OXFORD, England (Reuters) – The whoosh and splosh of fishing lines break the silence of a sunny morning on the banks of an English reservoir as dozens of anglers cast their rods in search of trout, and a few precious hours of escape from the coronavirus crisis.
Days after Britain eased its lockdown restrictions, the bucolic scene at Farmoor Reservoir near Oxford, central England, is being played out all across the country as fisheries are allowed to reopen their gates for the first time in seven weeks.
“Today is just a lovely thing to be able to do just given the current state of everything,” said Patrick Quelch a 52-year old part-time primary school teacher.
“You obviously think about the whole COVID thing and how it’s affecting people … But when you’re out here, it’s an escapism, isn’t it? It’s time to not think about other things. It’s time to just enjoy yourself if you can – you know, sort of stolen moments.”
Quelch was one of the first in a long, and socially distanced, line of anglers queuing to access the lake, with many arriving an hour before the gates opened. He rang up two days in advance to claim one of 50 available tickets.
Prime Minister Boris Johnson ordered the public to stay at home on March 23 as the spread of the coronavirus threatened to spiral out of control. On May 13, fishing was one of the few sports permitted to restart as Britain inched toward normality.
Since then, the phones haven’t stopped ringing for Will Barnard, fisheries manager at Thames Water which runs the 400-acre site. His team have been working flat out to set up a system that allows anglers to return safely to what, for many of them, is much more than just a hobby.
“Angling is an opportunity for mindfulness without being too idle,” Barnard said, standing at the water’s edge.
“You can see how vast it is … It can affect you on many levels, you know, it can give you a bit of relief that there are things much bigger than what you’ve been stuck with for the last eight to 10 weeks with those four walls.”
Spaced out along the banks of the reservoir, anglers whirl their rods back and forth in a hypnotic casting motion, launching hooks that have been meticulously decorated to mimic hatching larvae in the hope of fooling a feeding fish.

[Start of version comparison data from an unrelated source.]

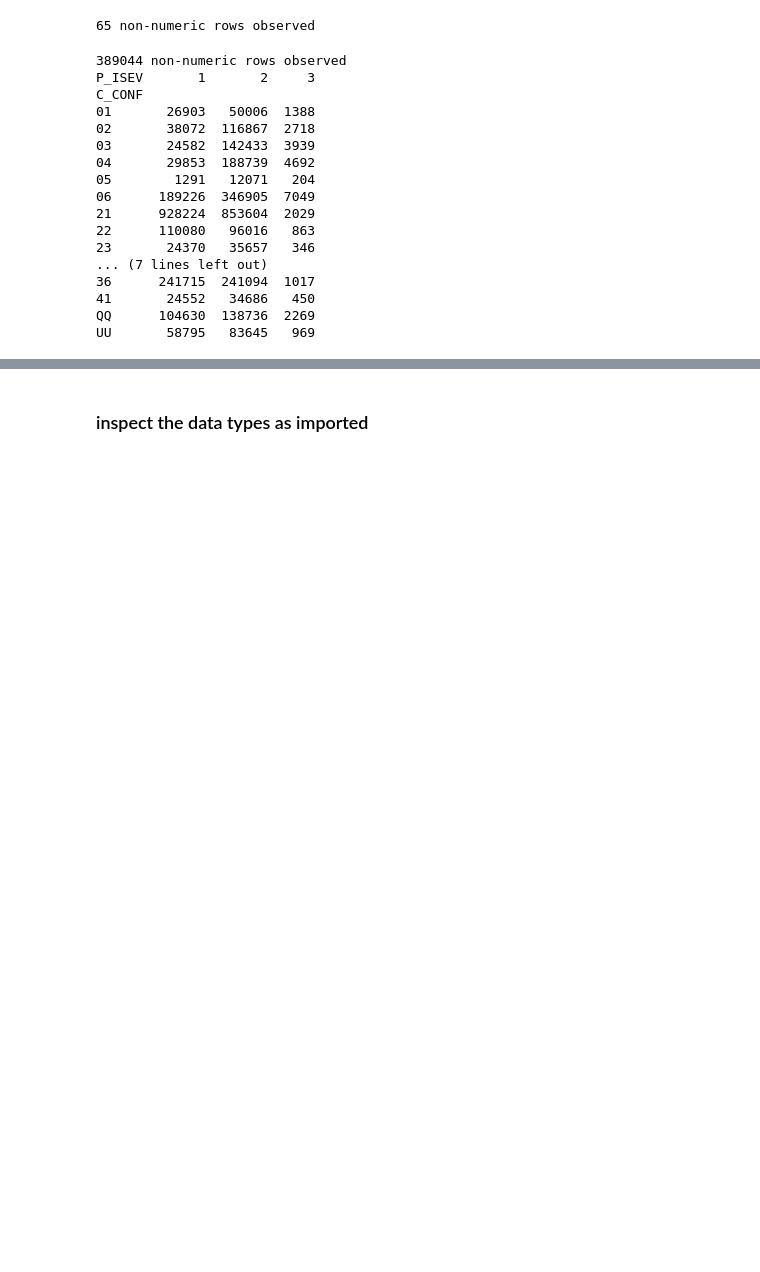
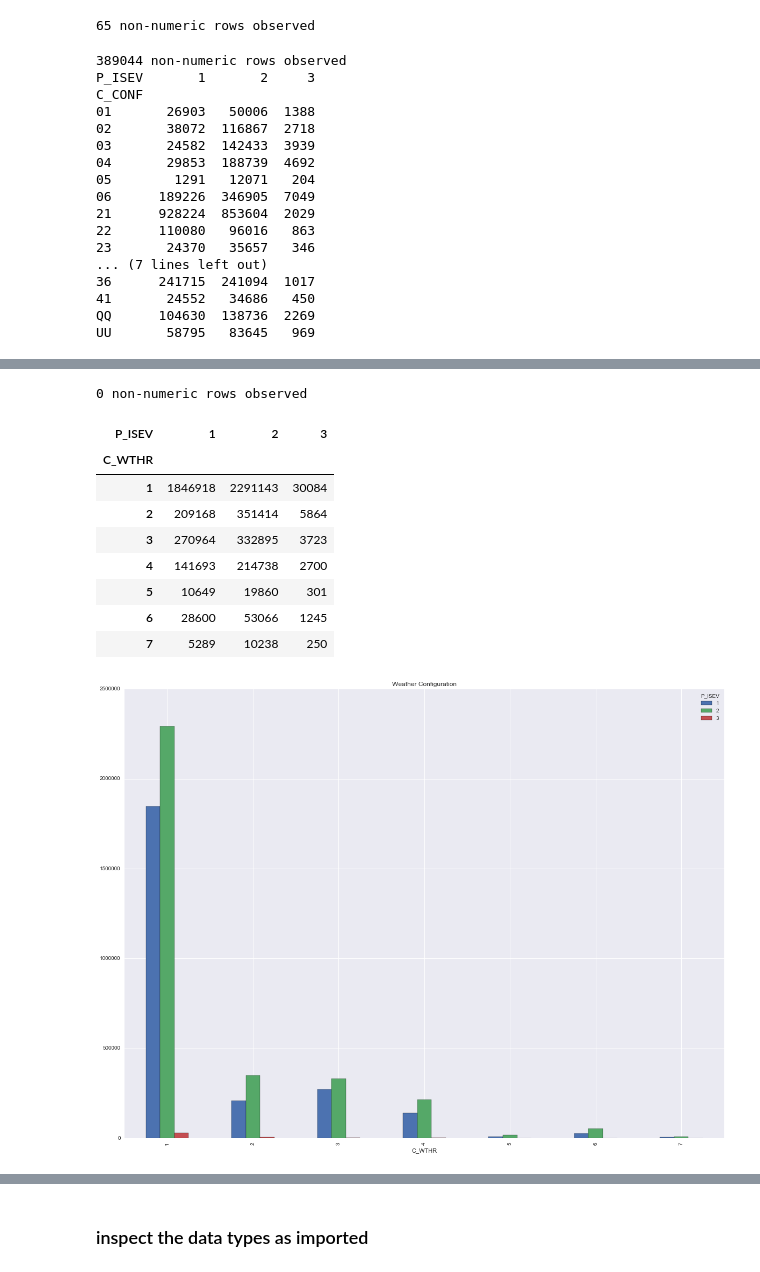
Before and after one commit to pgunabal/Capstone_CKME136_Winter_2018, a Jupyter notebook: CKME136_2018_dataprep.ipynb, the cells around one changed output, grey strips where cells are left out. Saved outputs shown, nothing was run; the diff lists cells and outputs as text; code cells hidden in the pictures; blank space fills up the shorter version.

```diff
--- a/CKME136_2018_dataprep.ipynb
+++ b/CKME136_2018_dataprep.ipynb
@@ -285,0 +458,3 @@ UU       58795   83645   969
+# %%
+#compute probability of each level not including unknows
+P = computeP(gbWTHR)
@@ -285,0 +471,21 @@ UU       58795   83645   969
+# %%
+#impute unkown values
+df['C_WTHR'] = df['C_WTHR'].apply(lambda x: x.replace('Q', selectBin(1, 8, P, False)))
+df['C_WTHR'] = df['C_WTHR'].apply(lambda x: x.replace('U', selectBin(1, 8, P, False)))
+print("{count} non-numeric rows observed".format(count = df['C_WTHR'].astype('str').str.contains('[^0-9]').sum()))
+# %% [output]
+0 non-numeric rows observed
+# %%
+#check histogram for new distribution
+checkHistogram(df, 'C_WTHR', 'P_ISEV', True)
+# %% [output]
+| P_ISEV | 1 | 2 | 3 |
+| C_WTHR |  |  |  |
+| 1 | 1846918 | 2291143 | 30084 |
+| 2 | 209168 | 351414 | 5864 |
+| 3 | 270964 | 332895 | 3723 |
+| 4 | 141693 | 214738 | 2700 |
+| 5 | 10649 | 19860 | 301 |
+| 6 | 28600 | 53066 | 1245 |
+| 7 | 5289 | 10238 | 250 |
+[figure, added]
```
Also changed, not shown: parts of 59 cells of this notebook, 1 other file.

“During lockdown I was just struggling with what to do … I’ve really struggled, I’d say mentally as well,” said 44 year-old Mike Ward, who says he is not a fan of staying indoors or home improvement projects.
“Life is stressful and this just totally gets rid of all that.”
After nearly two months without seeing a hook, the trout are plentiful and easy to catch and within minutes of the first line hitting the water, a distant splash signifies one has taken the bait – the first of more than 800 caught in a single day.
Each angler can take home six fish to eat. While some wax lyrical about the taste, others plan to give them to friends and family, but there is wide agreement that the day out is about much more than hooking a big one.
“It’s nice to catch but if you don’t catch, there’s always another day,” said furloughed builder Trevor Harper.
Reporting by William James and Ben Makori; editing by Emelia Sithole-Matarise